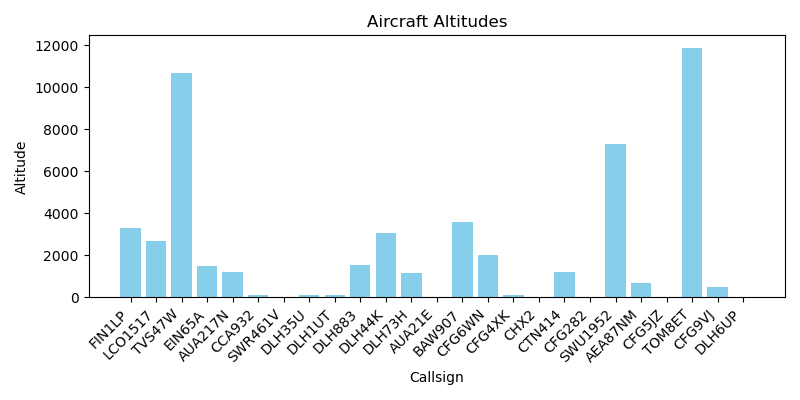
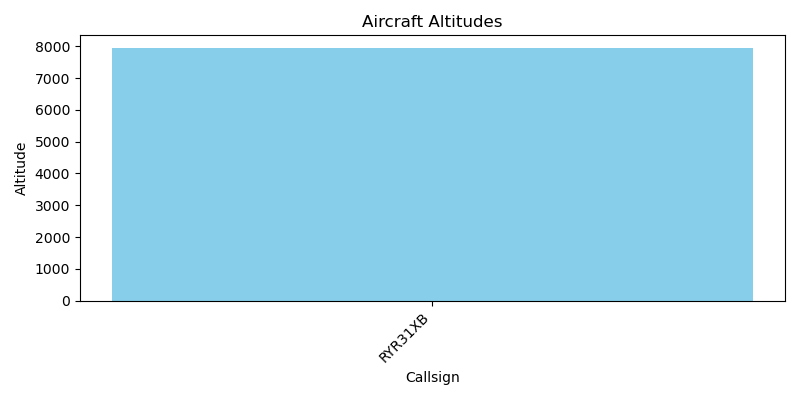
tests

diff --git a/aircraft_explorer/apis.py b/aircraft_explorer/apis.py
@@ -76,7 +76,7 @@ def find_nearest_airports(lat, lon, airports_data, limit=5):
             continue
     airport_distances.sort(key=lambda x: x[0])
     return [airport for distance, airport in airport_distances[:limit]]
-
+#ahmed's code for fetching live aircraft data from OpenSky Network
 def get_live_aircraft(lat_min, lon_min, lat_max, lon_max):
     """Fetch live aircraft states within a bounding box."""
     url = "https://opensky-network.org/api/states/all"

──────

> [Your assignment] Please print exactly the lines from the one containing "diff --git a/aircraft_explorer/apis.py" through the last line of the records, both included, and nothing else.

> [Answer to the exercise]
diff --git a/aircraft_explorer/apis.py b/aircraft_explorer/apis.py
@@ -76,7 +76,7 @@ def find_nearest_airports(lat, lon, airports_data, limit=5):
             continue
     airport_distances.sort(key=lambda x: x[0])
     return [airport for distance, airport in airport_distances[:limit]]
-
+#ahmed's code for fetching live aircraft data from OpenSky Network
 def get_live_aircraft(lat_min, lon_min, lat_max, lon_max):
     """Fetch live aircraft states within a bounding box."""
     url = "https://opensky-network.org/api/states/all"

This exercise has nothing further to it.